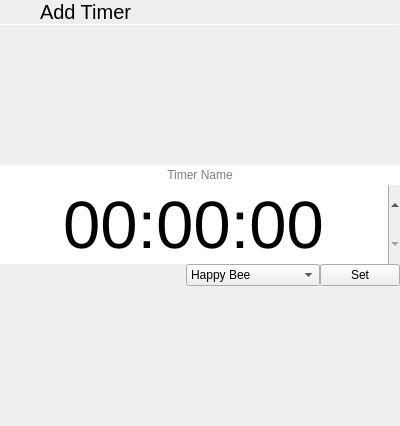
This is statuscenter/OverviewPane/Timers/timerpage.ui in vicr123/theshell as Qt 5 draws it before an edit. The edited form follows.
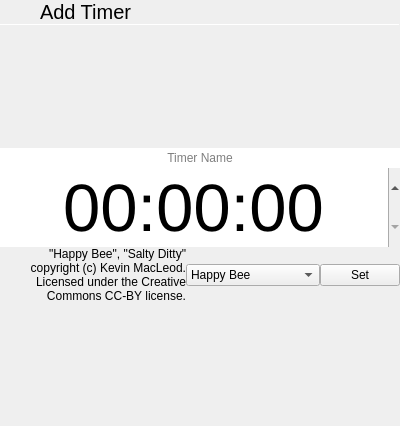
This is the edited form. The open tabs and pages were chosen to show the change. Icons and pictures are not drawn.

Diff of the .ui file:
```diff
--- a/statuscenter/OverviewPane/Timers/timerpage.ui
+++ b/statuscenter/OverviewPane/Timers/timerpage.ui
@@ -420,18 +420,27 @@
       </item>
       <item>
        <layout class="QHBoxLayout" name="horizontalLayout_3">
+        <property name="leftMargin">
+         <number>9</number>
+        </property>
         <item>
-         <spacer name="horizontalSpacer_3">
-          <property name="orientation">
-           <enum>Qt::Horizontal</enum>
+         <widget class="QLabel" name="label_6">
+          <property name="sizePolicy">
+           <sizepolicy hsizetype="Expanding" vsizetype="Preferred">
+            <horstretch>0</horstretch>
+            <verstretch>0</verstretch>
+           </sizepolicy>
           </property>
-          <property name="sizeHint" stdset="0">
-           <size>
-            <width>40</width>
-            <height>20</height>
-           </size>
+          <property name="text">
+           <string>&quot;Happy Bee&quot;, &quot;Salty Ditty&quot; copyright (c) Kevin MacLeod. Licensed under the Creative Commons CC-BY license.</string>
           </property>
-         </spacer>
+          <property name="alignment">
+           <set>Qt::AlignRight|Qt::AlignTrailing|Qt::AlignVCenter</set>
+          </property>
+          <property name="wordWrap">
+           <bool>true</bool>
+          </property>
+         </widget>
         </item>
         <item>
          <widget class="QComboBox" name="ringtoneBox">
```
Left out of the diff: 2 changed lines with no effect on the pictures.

■ Exercise directions:
Restate every entry above word for word; no picture belongs in the copy.

■ Response to the exercise:
This is statuscenter/OverviewPane/Timers/timerpage.ui in vicr123/theshell as Qt 5 draws it before an edit. The edited form follows.
This is the edited form. The open tabs and pages were chosen to show the change. Icons and pictures are not drawn.

Diff of the .ui file:
```diff
--- a/statuscenter/OverviewPane/Timers/timerpage.ui
+++ b/statuscenter/OverviewPane/Timers/timerpage.ui
@@ -420,18 +420,27 @@
       </item>
       <item>
        <layout class="QHBoxLayout" name="horizontalLayout_3">
+        <property name="leftMargin">
+         <number>9</number>
+        </property>
         <item>
-         <spacer name="horizontalSpacer_3">
-          <property name="orientation">
-           <enum>Qt::Horizontal</enum>
+         <widget class="QLabel" name="label_6">
+          <property name="sizePolicy">
+           <sizepolicy hsizetype="Expanding" vsizetype="Preferred">
+            <horstretch>0</horstretch>
+            <verstretch>0</verstretch>
+           </sizepolicy>
           </property>
-          <property name="sizeHint" stdset="0">
-           <size>
-            <width>40</width>
-            <height>20</height>
-           </size>
+          <property name="text">
+           <string>&quot;Happy Bee&quot;, &quot;Salty Ditty&quot; copyright (c) Kevin MacLeod. Licensed under the Creative Commons CC-BY license.</string>
           </property>
-         </spacer>
+          <property name="alignment">
+           <set>Qt::AlignRight|Qt::AlignTrailing|Qt::AlignVCenter</set>
+          </property>
+          <property name="wordWrap">
+           <bool>true</bool>
+          </property>
+         </widget>
         </item>
         <item>
          <widget class="QComboBox" name="ringtoneBox">
```
Left out of the diff: 2 changed lines with no effect on the pictures.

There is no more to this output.